■ **What is expected**
Lines with "package": state how many there are in the records below, and nothing else.

[Saved data entries]
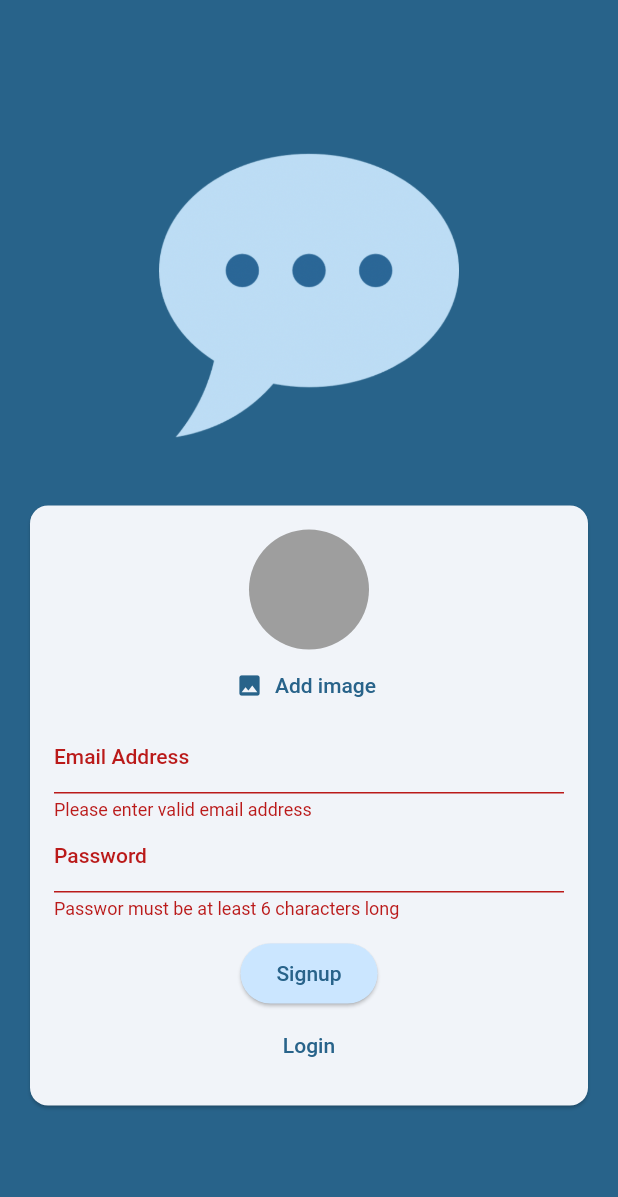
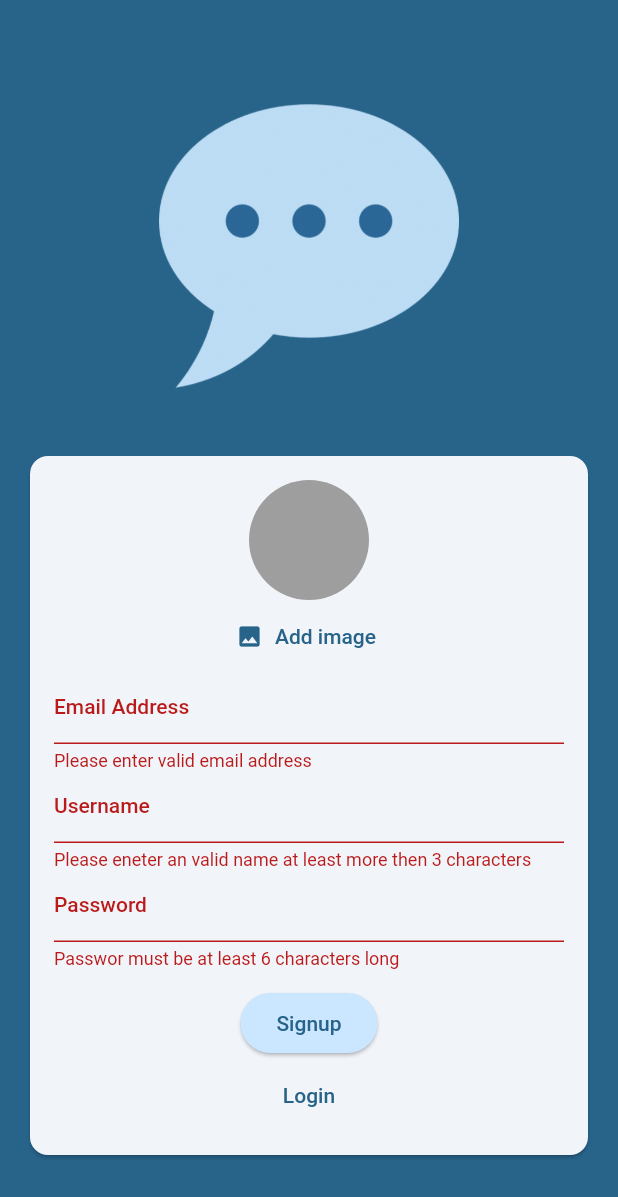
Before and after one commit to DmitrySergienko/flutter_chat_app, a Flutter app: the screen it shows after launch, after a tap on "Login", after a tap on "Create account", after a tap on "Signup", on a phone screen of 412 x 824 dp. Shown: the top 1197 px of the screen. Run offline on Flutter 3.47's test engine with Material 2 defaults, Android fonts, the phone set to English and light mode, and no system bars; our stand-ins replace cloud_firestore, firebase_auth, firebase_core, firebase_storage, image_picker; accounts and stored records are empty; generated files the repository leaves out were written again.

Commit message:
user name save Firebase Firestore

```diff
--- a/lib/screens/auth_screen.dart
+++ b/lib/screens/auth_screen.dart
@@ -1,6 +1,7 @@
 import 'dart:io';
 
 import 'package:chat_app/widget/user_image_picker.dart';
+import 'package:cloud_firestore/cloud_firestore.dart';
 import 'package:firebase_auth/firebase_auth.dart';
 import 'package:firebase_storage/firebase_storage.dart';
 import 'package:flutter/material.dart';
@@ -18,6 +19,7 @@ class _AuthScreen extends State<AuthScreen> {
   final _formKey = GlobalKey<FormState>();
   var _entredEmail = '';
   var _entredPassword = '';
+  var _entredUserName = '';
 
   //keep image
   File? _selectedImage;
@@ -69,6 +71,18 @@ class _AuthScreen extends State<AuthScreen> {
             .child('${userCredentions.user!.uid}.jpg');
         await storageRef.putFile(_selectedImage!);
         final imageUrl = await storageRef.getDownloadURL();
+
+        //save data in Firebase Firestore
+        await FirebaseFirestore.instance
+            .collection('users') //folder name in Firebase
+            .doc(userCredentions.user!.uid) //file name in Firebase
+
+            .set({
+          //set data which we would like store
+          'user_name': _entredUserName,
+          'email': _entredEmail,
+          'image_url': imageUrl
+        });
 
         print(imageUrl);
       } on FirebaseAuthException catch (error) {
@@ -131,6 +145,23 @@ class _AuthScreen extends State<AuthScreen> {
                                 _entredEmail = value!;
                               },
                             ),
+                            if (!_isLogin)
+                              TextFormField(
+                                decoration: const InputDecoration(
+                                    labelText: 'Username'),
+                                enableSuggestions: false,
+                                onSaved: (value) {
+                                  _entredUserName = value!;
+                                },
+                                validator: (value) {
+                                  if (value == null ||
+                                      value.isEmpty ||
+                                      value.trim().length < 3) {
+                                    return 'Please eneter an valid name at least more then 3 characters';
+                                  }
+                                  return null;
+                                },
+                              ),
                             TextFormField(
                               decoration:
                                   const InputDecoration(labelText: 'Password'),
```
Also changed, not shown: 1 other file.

--

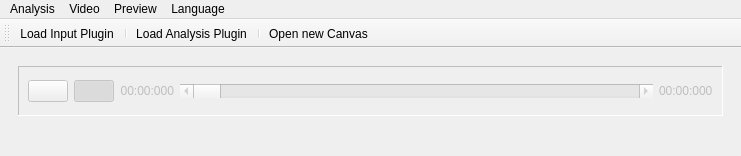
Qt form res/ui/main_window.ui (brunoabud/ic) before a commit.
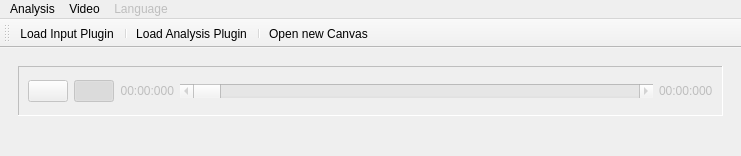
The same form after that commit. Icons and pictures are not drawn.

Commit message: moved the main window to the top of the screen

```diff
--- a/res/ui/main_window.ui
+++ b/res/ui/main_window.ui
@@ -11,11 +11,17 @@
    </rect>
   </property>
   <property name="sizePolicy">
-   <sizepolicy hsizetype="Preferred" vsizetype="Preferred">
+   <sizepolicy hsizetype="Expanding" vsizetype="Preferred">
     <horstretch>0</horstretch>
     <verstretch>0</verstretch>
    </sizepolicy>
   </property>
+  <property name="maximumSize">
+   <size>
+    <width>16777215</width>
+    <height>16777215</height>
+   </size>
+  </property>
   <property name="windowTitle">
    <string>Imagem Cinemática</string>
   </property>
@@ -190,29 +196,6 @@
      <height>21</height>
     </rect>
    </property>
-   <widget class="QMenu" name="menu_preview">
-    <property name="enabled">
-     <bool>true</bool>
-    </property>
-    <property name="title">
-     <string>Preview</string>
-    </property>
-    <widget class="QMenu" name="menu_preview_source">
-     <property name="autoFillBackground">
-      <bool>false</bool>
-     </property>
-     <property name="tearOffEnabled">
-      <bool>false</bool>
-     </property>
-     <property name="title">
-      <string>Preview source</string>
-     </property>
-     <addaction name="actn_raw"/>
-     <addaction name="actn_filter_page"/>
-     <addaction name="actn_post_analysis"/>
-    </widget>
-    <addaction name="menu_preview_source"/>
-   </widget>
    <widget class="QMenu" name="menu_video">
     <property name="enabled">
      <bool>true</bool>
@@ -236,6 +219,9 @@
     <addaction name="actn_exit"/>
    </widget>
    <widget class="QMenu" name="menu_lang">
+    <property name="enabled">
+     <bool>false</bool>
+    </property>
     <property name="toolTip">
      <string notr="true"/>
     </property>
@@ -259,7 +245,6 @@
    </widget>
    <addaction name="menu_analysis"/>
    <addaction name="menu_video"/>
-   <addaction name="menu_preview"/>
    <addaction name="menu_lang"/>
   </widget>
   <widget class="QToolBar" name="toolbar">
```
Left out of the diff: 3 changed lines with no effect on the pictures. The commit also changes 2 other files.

--

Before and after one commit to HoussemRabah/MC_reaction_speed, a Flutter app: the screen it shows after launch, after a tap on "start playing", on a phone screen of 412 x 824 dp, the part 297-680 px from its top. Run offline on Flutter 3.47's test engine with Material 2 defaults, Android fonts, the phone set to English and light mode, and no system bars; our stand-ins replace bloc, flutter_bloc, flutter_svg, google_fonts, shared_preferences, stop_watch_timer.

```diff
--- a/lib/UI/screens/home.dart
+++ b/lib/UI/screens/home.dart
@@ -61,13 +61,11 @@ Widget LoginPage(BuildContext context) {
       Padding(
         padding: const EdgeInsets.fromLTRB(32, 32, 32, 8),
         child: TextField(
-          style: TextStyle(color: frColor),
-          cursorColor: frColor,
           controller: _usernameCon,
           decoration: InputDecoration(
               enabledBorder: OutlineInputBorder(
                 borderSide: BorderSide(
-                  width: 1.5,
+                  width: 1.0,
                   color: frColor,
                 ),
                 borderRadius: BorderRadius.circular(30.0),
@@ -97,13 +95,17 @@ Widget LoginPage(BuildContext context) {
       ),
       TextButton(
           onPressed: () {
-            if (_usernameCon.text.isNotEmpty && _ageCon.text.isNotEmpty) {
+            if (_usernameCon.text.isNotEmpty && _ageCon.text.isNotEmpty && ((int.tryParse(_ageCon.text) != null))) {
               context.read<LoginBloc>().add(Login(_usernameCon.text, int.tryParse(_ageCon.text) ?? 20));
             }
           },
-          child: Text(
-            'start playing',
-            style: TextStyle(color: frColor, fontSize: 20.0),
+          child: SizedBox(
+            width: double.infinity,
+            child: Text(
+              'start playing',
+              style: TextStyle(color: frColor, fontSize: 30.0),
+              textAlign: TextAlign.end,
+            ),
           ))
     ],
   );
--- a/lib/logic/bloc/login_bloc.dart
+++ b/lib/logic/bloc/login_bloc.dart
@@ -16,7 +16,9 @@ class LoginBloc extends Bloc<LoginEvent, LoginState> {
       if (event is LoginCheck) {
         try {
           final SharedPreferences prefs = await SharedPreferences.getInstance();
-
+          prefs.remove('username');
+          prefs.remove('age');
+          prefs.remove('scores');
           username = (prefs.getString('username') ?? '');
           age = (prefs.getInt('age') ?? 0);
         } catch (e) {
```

■ **Final answer**
5